*** Opening Records for this task ***
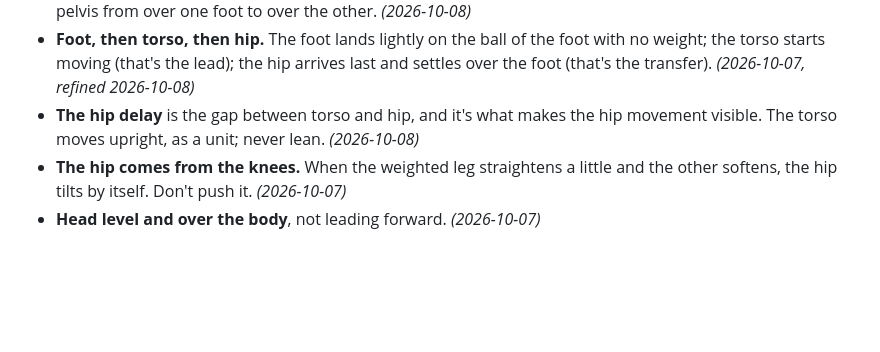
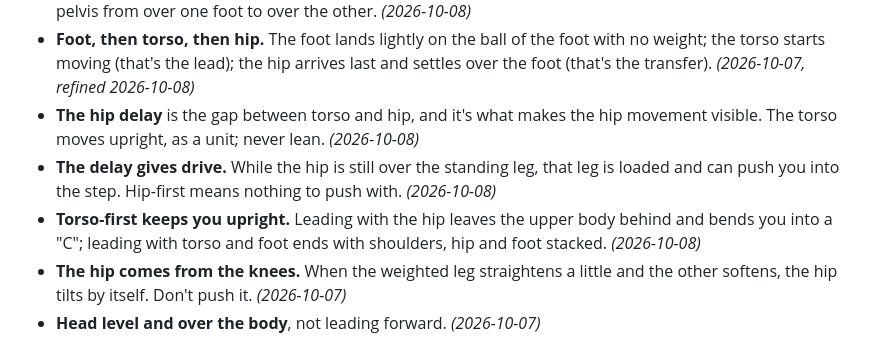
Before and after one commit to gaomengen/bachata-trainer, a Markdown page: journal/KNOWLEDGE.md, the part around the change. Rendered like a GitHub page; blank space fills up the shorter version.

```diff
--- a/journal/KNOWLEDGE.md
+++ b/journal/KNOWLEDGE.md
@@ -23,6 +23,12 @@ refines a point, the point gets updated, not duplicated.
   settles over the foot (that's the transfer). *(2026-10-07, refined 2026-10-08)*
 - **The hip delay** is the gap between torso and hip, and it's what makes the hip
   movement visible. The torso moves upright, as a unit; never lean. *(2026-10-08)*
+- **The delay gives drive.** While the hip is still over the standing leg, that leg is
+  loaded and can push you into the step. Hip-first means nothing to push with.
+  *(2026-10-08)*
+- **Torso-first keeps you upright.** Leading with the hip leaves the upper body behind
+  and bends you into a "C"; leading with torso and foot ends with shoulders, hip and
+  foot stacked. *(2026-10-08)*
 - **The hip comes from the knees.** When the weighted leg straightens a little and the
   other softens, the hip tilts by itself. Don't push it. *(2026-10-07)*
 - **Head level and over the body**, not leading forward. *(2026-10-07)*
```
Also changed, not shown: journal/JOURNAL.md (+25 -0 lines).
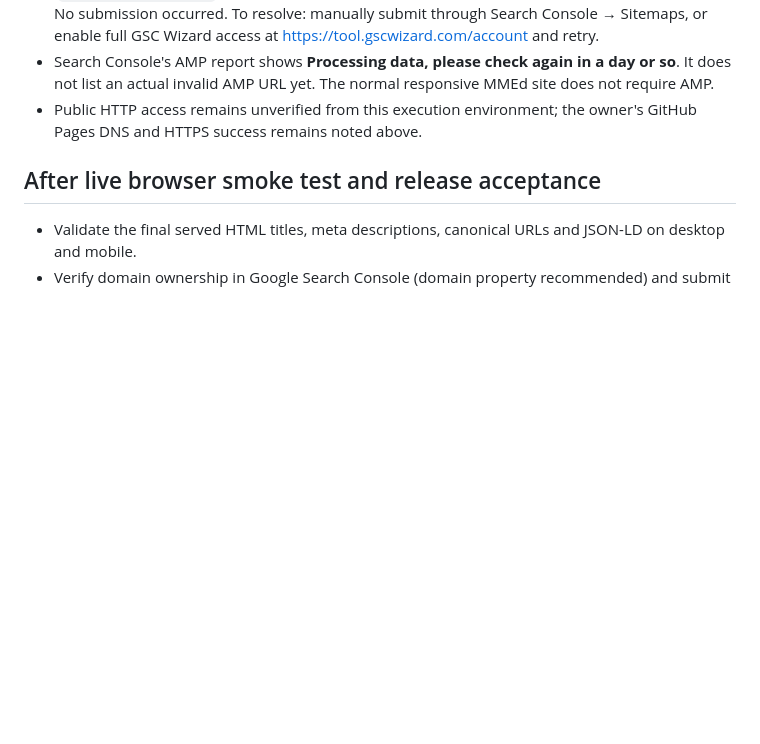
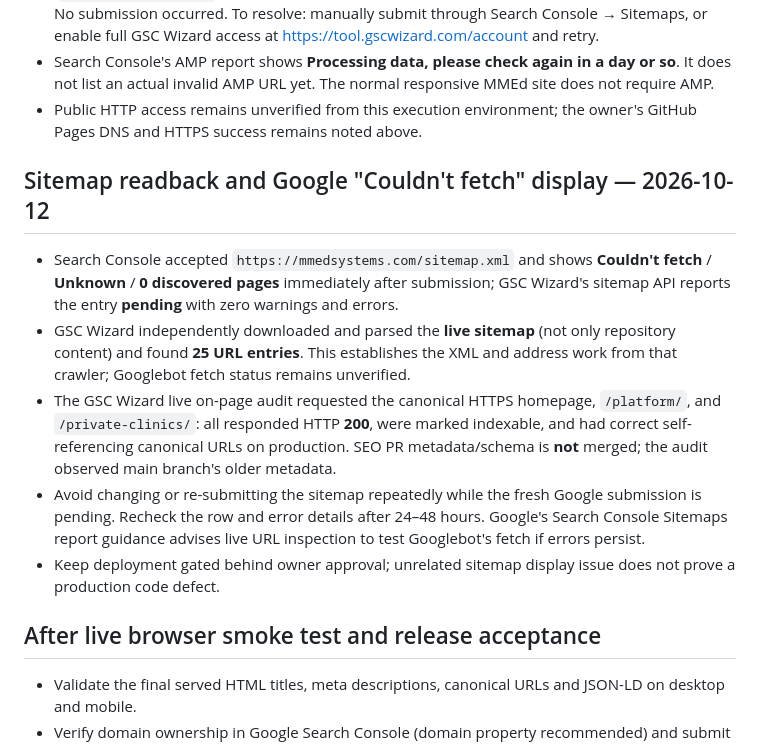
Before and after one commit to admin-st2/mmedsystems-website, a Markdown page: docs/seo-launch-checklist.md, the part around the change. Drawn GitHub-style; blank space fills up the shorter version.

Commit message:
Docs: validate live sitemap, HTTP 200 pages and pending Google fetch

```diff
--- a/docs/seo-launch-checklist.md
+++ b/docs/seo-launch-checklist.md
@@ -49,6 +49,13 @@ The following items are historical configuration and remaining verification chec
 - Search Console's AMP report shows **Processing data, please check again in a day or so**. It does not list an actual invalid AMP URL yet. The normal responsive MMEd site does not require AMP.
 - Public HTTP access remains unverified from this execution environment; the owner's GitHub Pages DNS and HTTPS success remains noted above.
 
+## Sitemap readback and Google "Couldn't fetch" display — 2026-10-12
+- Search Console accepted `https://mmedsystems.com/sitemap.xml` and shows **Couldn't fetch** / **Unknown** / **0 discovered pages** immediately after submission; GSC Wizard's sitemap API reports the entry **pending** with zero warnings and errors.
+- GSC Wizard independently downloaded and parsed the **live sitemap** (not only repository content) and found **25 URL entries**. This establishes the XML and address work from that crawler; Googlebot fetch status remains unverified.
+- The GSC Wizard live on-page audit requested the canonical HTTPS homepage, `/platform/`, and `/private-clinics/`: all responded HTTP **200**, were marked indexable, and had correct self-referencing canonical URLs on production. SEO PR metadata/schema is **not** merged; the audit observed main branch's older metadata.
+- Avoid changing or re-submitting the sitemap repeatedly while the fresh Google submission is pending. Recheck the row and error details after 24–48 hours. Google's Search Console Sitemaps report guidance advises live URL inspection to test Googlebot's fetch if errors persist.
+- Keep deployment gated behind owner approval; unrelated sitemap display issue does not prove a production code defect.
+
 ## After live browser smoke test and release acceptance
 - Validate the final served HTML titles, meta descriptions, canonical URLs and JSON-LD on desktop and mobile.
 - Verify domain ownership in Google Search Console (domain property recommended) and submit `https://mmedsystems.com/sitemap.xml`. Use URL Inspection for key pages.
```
*** Closing Records for this task ***
*** Opening Records for this task ***
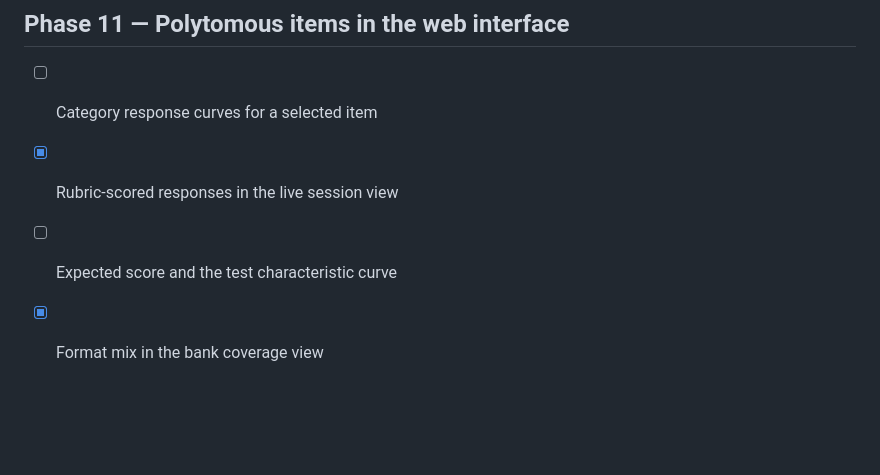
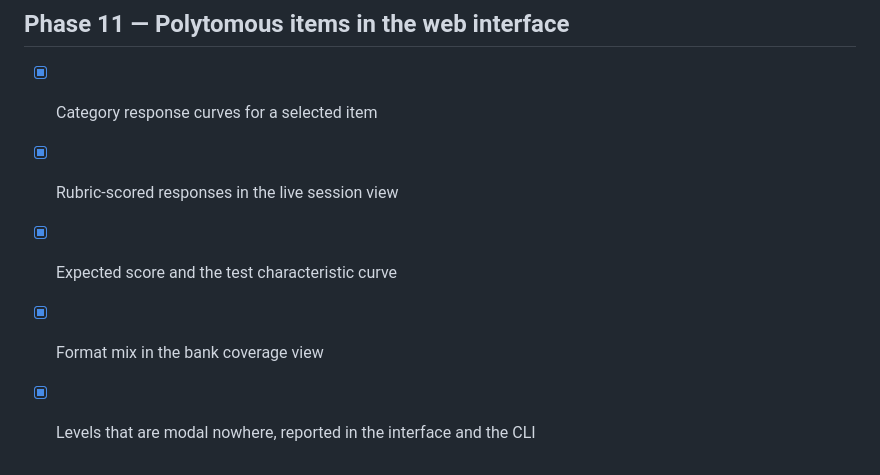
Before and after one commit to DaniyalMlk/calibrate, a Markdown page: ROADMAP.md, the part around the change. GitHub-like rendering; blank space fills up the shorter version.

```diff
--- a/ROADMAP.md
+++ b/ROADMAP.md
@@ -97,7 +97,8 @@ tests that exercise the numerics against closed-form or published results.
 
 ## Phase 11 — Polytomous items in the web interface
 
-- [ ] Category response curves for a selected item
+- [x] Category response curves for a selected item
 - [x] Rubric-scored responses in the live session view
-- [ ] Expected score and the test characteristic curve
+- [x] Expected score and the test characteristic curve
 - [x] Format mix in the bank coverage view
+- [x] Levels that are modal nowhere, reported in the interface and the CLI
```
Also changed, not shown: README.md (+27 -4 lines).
*** Closing Records for this task ***
*** Opening Records for this task ***
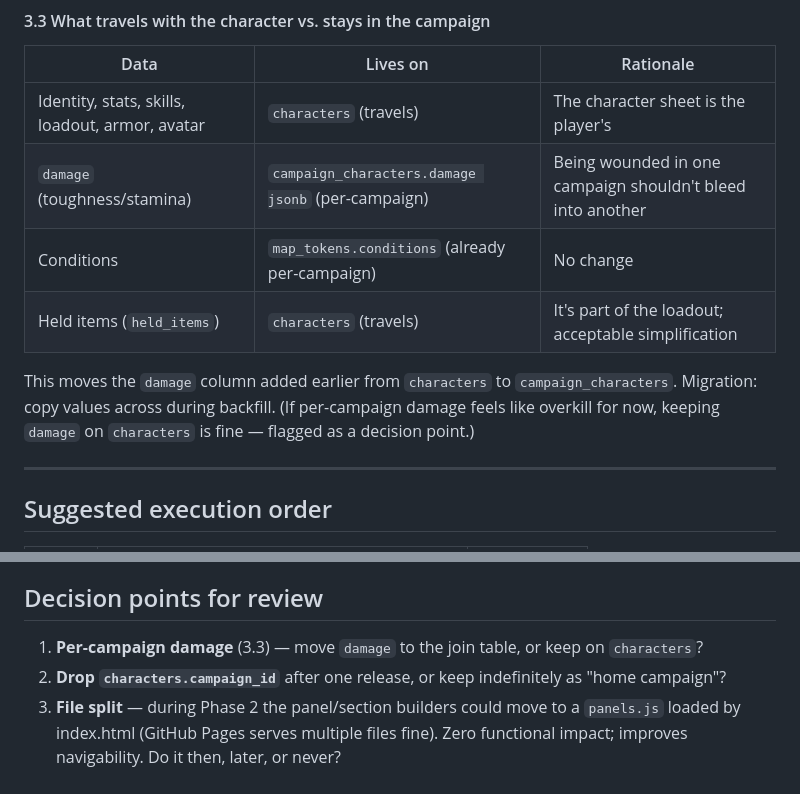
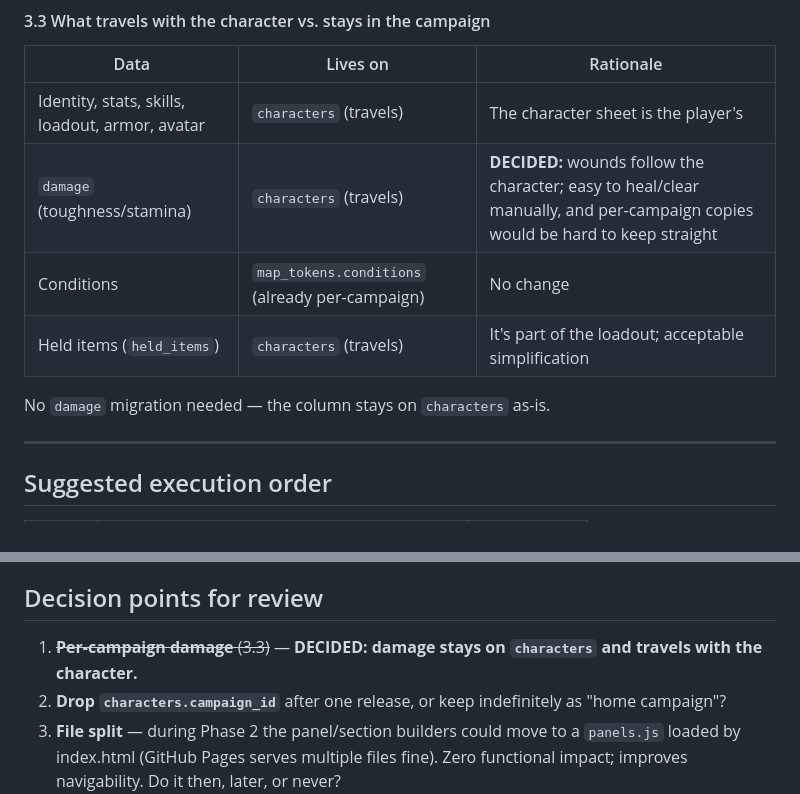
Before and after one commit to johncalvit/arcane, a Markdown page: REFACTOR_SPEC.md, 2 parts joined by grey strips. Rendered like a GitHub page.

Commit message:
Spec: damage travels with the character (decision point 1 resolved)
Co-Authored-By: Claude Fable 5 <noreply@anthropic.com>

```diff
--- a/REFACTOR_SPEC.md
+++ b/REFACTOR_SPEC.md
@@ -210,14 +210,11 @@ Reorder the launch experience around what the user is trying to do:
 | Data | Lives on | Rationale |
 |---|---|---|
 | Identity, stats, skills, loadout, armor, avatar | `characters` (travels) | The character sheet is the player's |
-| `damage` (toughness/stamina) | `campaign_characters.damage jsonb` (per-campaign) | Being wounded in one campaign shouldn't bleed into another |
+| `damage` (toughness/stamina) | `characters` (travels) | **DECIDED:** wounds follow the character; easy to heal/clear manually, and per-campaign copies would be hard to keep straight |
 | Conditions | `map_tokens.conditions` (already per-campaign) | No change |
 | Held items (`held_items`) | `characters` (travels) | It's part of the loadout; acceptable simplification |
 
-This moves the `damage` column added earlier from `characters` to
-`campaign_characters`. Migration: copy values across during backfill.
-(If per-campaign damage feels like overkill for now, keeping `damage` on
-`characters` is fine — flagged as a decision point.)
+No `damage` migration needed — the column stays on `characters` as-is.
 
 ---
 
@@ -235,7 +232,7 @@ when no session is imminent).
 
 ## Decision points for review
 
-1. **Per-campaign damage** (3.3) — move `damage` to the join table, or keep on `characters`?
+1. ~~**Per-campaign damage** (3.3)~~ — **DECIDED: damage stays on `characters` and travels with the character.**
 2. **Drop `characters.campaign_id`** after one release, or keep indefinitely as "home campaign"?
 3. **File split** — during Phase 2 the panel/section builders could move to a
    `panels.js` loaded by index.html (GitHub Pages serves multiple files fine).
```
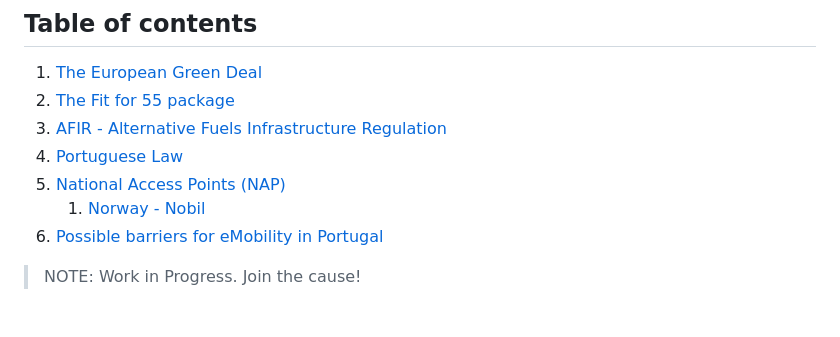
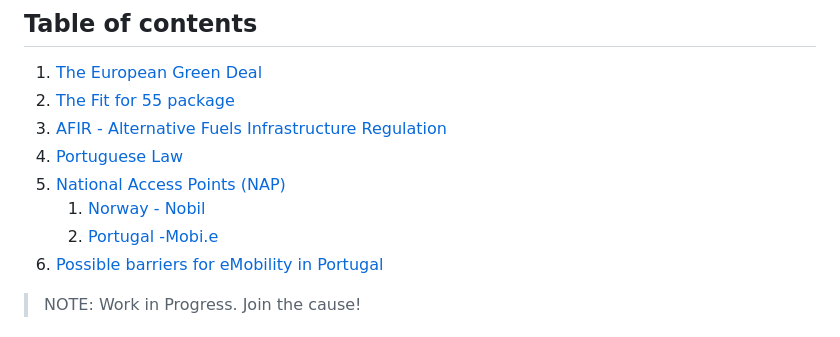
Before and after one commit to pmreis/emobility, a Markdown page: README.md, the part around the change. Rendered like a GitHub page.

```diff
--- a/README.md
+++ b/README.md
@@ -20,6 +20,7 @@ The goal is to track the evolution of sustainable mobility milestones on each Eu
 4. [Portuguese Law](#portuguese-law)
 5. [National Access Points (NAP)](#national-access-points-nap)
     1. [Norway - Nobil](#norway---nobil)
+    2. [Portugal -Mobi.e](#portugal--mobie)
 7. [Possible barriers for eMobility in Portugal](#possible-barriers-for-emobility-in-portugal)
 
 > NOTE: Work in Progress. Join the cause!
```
*** Closing Records for this task ***
What you should do: Check each line of the preceding material for the word "fetch", then state how many lines contain it, with no other text.

Solution to this problem: 5